A few tablespoons of fig balsamic vinegar, some pinches of Herbes de Provence, a dash of Angostura bitters: Those might be the most highfalutin ingredients in Sunday Dinner, Bridgette A. Lacy's inspiring new meditation on the merit of meals shared with friends and enjoyed over the course of a restorative afternoon.

The Raleigh-based food writer grew up in a religious household in Virginia. The family's traditional meal—fluctuating between main courses of fried chicken ("the gospel bird") and pork chips, slow-cooked ribs and pot roasts, with a bevy of sides, desserts and breads—was a rite of passage for the workweek ahead for the adults and an all-important auxiliary life lesson for the kids. Most of all, it was a chance for family to eat and entertain in a room. "Sunday dinner was the artistic expression of my grandfather's love for his family," Lacy writes in the introduction for her entry in UNC Press' Savor the South series. She plunks you into that scene and encourages you to start one, too.

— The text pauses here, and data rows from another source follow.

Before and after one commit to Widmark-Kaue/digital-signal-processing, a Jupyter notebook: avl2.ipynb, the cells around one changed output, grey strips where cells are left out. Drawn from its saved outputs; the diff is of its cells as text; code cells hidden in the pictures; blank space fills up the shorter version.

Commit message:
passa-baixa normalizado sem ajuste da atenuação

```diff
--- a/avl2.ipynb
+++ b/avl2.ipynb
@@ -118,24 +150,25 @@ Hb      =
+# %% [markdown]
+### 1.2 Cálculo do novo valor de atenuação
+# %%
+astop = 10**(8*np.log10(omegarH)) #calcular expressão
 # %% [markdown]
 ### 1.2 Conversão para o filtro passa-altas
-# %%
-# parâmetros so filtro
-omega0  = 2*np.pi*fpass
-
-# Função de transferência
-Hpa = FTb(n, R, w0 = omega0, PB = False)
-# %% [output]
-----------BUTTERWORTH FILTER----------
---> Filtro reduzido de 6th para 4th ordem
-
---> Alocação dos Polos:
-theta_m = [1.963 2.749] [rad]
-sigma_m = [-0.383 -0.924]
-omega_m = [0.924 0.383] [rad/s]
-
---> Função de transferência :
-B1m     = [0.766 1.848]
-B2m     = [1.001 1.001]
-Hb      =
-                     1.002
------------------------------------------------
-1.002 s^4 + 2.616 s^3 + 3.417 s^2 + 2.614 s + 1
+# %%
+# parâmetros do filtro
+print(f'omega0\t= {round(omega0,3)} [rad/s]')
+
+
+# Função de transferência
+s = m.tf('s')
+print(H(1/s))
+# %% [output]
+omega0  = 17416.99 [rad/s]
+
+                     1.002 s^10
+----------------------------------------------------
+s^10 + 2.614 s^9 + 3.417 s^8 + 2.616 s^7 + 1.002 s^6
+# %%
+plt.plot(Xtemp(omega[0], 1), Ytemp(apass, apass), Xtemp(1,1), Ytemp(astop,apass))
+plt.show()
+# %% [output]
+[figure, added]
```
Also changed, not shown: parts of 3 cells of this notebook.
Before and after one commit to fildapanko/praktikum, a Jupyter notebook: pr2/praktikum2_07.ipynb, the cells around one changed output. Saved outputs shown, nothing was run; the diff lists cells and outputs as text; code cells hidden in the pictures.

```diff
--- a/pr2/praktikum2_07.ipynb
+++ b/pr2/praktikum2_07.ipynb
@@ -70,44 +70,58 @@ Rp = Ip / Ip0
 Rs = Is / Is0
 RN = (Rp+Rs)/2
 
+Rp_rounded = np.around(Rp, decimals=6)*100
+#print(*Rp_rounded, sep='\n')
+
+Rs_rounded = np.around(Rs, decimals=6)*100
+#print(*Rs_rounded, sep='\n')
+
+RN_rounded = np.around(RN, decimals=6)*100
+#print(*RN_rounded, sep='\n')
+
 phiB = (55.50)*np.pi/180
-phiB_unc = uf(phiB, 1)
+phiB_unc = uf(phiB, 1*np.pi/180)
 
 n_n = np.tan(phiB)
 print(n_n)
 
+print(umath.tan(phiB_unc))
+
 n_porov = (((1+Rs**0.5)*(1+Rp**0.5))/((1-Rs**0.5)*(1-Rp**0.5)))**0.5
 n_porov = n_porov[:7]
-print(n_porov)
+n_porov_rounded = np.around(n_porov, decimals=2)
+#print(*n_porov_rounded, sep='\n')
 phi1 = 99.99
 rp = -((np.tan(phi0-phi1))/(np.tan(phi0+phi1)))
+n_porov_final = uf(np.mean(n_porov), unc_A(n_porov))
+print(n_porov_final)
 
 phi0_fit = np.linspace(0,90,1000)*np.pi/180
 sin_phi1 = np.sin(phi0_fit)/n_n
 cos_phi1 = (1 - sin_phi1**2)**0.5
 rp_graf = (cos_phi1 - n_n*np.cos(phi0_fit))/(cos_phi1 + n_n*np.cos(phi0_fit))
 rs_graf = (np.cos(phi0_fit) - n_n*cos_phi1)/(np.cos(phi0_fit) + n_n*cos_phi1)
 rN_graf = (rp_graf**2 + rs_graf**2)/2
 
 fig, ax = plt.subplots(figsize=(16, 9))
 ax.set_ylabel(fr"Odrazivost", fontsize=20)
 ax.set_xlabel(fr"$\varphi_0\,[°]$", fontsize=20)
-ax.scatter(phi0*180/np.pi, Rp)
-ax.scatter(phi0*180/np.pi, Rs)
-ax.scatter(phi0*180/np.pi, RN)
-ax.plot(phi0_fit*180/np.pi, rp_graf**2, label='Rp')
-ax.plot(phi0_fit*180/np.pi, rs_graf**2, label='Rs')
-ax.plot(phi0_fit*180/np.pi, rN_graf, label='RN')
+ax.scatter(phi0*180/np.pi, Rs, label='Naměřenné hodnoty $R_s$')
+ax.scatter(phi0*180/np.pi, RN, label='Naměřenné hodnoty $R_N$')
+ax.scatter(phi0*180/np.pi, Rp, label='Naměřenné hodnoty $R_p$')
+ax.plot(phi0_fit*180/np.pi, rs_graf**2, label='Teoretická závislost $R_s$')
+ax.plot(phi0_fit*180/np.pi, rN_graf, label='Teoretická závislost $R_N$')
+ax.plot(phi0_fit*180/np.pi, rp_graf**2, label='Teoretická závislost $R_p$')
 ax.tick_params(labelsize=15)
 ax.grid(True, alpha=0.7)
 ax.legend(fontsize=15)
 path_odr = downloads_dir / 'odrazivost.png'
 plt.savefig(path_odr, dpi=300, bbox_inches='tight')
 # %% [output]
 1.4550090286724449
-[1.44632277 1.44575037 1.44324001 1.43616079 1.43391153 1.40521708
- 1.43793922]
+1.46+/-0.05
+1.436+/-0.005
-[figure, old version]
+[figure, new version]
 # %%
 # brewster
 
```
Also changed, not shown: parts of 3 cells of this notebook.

Lacy rolls through the recipes of her family and friends, dishing on and detailing the old ways while offering timely updates to classic fare. She leads readers through short vignettes explaining each dish's origins, from the way her mother serves crab cakes on potato rolls to how she first discovered pecan-encrusted sweet potato casserole at a progressive church dinner. But she mindfully avoids turning the South into a nostalgia trap. Rather, she uses Sunday dinner as a metaphor for any food-based communion, not a romanticization of region or religion. These meals happen all over the world, urges Lacy, so make time in your world for one, too.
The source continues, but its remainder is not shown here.